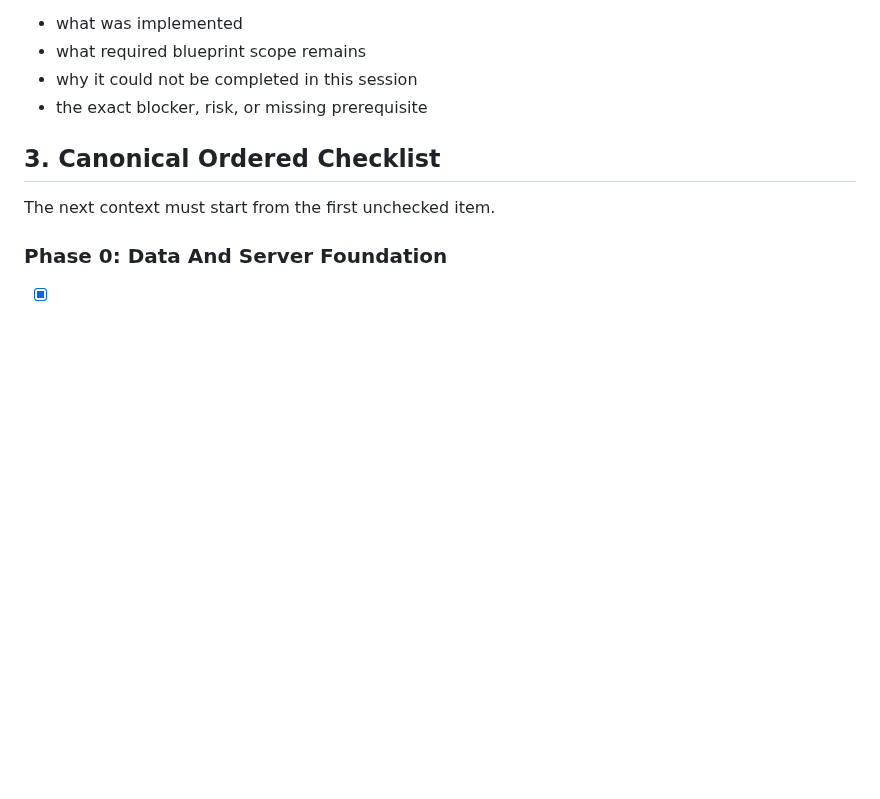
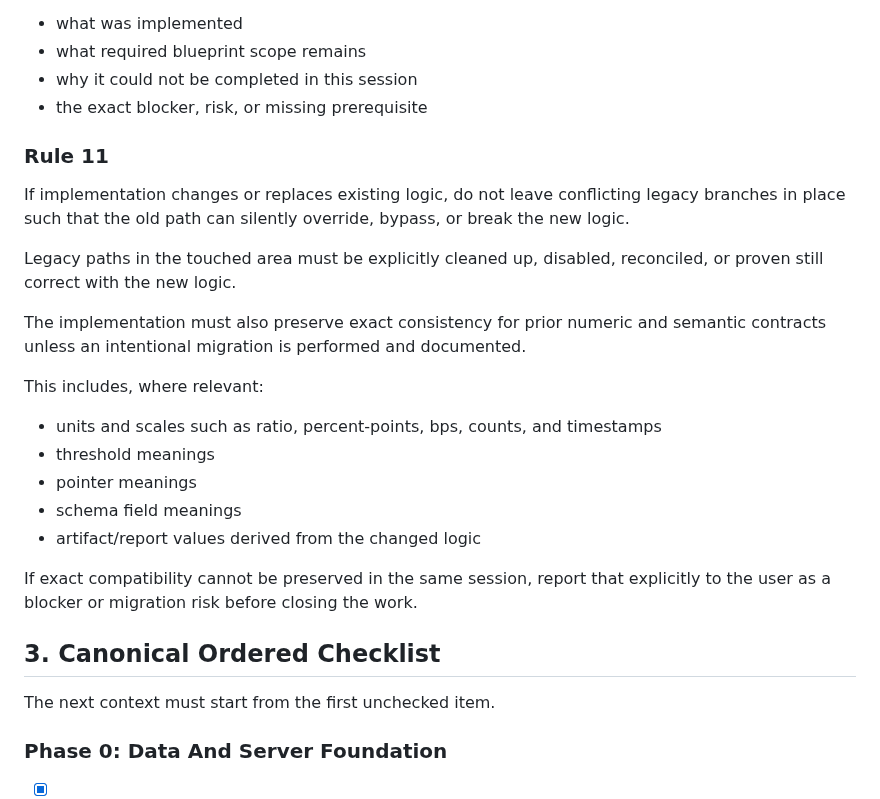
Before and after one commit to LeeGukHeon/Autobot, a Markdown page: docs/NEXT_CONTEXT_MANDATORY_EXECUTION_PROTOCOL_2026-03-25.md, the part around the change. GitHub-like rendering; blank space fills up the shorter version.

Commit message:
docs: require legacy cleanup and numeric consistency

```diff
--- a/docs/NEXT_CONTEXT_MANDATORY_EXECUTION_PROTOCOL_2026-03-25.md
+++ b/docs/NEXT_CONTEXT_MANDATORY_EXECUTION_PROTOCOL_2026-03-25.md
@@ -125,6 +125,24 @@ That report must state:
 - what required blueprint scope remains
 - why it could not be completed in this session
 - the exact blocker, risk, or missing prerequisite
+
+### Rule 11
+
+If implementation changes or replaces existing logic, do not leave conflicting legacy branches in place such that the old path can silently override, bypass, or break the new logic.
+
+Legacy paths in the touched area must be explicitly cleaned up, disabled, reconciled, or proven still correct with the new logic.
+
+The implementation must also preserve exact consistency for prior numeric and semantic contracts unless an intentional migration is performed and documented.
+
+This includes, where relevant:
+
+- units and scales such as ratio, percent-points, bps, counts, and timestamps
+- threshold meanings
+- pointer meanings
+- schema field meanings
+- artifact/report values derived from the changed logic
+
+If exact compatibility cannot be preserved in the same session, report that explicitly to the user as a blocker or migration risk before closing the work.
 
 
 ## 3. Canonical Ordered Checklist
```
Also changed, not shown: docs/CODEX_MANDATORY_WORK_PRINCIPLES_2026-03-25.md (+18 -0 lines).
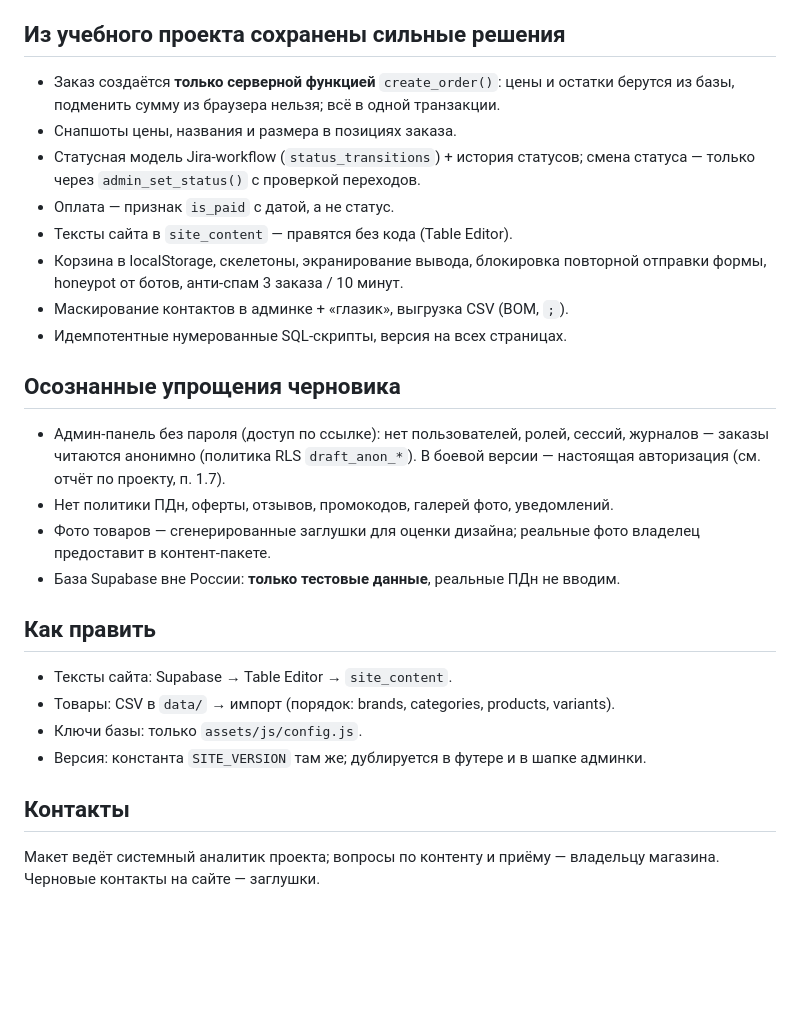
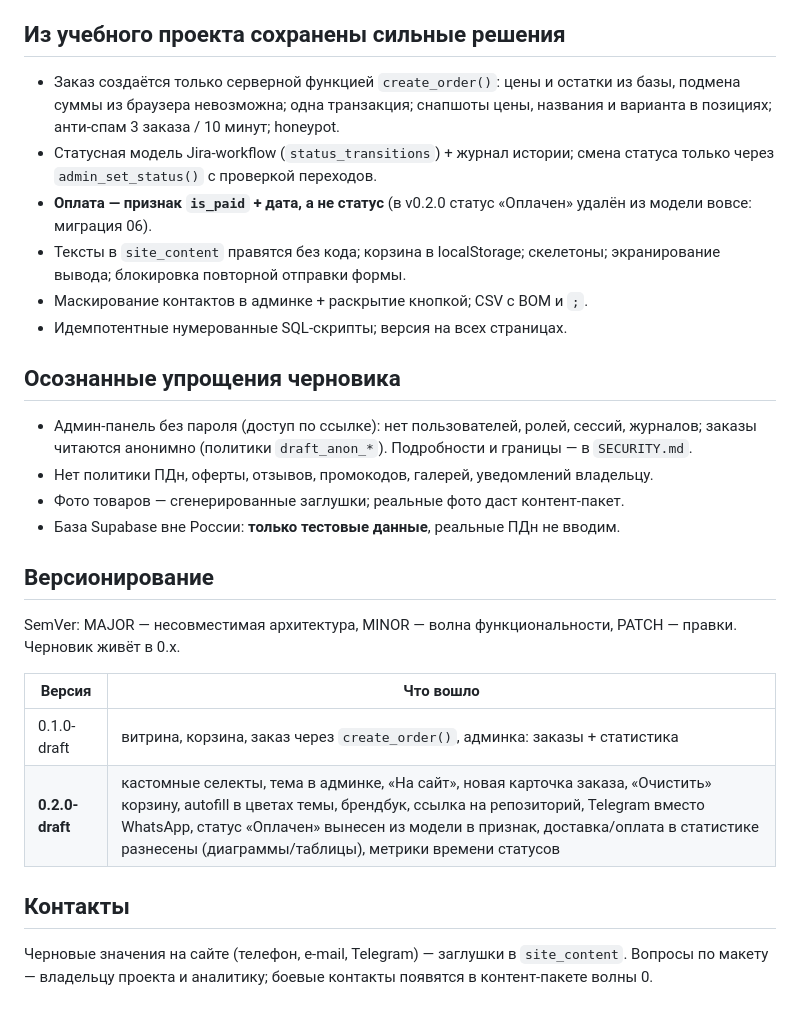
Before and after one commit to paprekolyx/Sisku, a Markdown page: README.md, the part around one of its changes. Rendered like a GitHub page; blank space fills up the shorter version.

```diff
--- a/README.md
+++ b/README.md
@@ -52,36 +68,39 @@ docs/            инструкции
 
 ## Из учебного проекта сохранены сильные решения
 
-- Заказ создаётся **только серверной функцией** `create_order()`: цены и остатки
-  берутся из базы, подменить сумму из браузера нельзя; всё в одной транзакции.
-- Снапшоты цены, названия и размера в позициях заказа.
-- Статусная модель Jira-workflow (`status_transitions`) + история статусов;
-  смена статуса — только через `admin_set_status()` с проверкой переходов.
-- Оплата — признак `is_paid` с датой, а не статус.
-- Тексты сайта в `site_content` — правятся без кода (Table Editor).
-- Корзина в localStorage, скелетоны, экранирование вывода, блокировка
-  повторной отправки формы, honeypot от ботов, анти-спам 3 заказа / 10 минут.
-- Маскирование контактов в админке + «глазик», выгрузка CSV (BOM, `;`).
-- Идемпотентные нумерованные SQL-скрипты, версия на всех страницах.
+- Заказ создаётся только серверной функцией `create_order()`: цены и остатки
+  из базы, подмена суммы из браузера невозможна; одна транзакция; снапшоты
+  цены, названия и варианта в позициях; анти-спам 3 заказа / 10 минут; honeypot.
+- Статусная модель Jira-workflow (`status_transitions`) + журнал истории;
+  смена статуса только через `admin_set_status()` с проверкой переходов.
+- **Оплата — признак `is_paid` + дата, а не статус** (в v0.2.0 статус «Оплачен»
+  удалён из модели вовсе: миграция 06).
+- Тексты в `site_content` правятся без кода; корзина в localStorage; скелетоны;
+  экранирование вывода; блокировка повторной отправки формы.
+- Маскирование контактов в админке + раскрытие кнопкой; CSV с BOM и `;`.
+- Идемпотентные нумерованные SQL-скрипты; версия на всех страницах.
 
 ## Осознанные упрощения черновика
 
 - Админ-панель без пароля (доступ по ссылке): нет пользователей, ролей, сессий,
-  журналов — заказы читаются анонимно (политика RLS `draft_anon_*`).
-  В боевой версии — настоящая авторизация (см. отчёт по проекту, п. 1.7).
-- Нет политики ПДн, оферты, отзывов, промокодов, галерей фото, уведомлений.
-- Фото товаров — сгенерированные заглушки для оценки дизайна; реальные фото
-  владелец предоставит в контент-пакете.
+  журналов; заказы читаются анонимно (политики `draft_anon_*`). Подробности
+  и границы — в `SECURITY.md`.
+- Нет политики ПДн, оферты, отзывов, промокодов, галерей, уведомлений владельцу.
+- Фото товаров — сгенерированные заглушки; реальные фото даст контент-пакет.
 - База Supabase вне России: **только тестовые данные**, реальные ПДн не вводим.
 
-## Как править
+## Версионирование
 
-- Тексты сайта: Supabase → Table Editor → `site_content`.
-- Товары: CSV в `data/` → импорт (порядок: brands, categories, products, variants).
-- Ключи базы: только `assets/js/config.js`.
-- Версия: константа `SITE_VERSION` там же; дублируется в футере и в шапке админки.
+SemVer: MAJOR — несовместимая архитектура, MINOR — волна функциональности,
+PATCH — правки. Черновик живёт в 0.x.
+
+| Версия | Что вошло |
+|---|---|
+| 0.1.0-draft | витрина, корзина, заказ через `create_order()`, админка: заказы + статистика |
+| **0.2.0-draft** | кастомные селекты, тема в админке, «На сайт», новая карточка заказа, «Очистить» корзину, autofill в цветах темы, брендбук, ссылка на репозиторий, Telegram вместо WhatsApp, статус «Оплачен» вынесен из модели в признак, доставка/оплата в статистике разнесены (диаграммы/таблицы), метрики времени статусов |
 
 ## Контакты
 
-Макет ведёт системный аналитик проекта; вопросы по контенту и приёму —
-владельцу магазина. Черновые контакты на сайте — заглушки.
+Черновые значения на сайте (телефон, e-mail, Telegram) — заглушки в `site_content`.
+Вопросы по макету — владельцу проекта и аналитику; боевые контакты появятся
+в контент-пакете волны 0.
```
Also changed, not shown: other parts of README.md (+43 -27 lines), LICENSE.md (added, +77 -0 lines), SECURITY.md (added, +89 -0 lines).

※ ※ ※

Goal of the exercise: If a line in the entries above contains the word "numeric", copy it.

Response to this exercise:
docs: require legacy cleanup and numeric consistency
+The implementation must also preserve exact consistency for prior numeric and semantic contracts unless an intentional migration is performed and documented.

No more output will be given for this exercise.